I was in Derry in Northern Ireland yesterday to attend the conference of the Northern Ireland Committee of the Irish Congress of Trade Unions.
The purpose for my attendance can be simply summarised. It was to say that the prevailing hegemony that cuts are inevitable can be, must be, and (I can assure you) will be challenged.
Whilst there I also gate-crashed the studios of BBC Radio Foyle to make an appearance on the Jeremy Vine show (link here, the segment was the first up on the programme — start about 7 minutes in, I guess). I was asked on to discuss whether shares in Lloyds Banking Group should be sold now — the first time they have shown a profit since they were acquired by the government.
I argued that now is quite emphatically the wrong time to sell them.
First, the bank remains very unstable — it’s only just made a profit.
Second its balance sheet restructuring is incomplete.
Thirdly, it is still not lending enough and selling it cannot help this objective.
Fourth, a new government has to decide whether it is time to reform banking or not — which is an imperative for a recovery and no sale can be made before then.
Fifth, to sell now would be a return to the casino mentality of short term speculation. The government ahs a duty to show that now, of all times, it can understand the need for long term commitment to investments to ensure the stability of the economy, and to show faith that investing is for long term returns, not short term gains in which real wealth is thrown away for immediate cash gain.
None of this was accepted by Matthew Sinclair of the Taxpayer’s Alliance.
His argument was we must sell now before the Greek crisis flows over Britain and the value of the shares falls again as we dip into depression.
I noted two things. First his confidence. Second his absolutely inability to spot that if this happens we’d be back into rescuing the banks all over again, giving very good reason for not selling now.

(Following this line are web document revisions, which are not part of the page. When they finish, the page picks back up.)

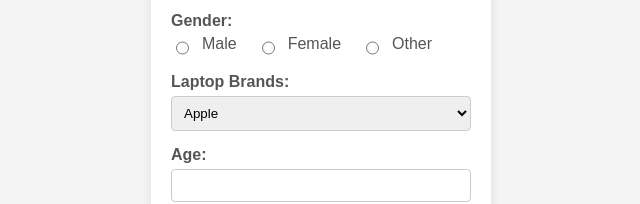
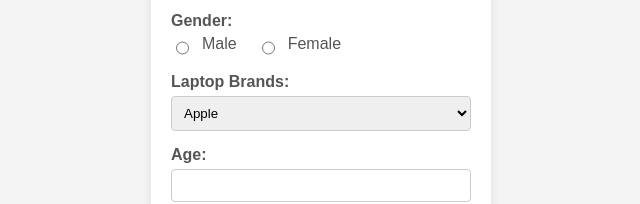
Before and after one commit to acciojob/job-app-form-Mayanka11y, a website: page main.html in a window 1280 px wide. Shown: the part 254-458 px from the top of the page, 319-959 px from the left. Drawn offline with Linux system fonts and the light colour scheme.

Commit message:
created a submission

```diff
--- a/main.html
+++ b/main.html
@@ -30,8 +30,7 @@
                 <label for="male">Male</label>
                 <input type="radio" id="female" name="gender" value="female" required>
                 <label for="female">Female</label>
-                <input type="radio" id="other" name="gender" value="other" required>
-                <label for="other">Other</label>
+
             </div>
         </div>
 
```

They really are bears of very little brain, and a might lot of wholly incorrect dogma at the TPA. Still, I guess it saves them thinking before sending out yet more of their drivel to be lapped up by the Mail and Express.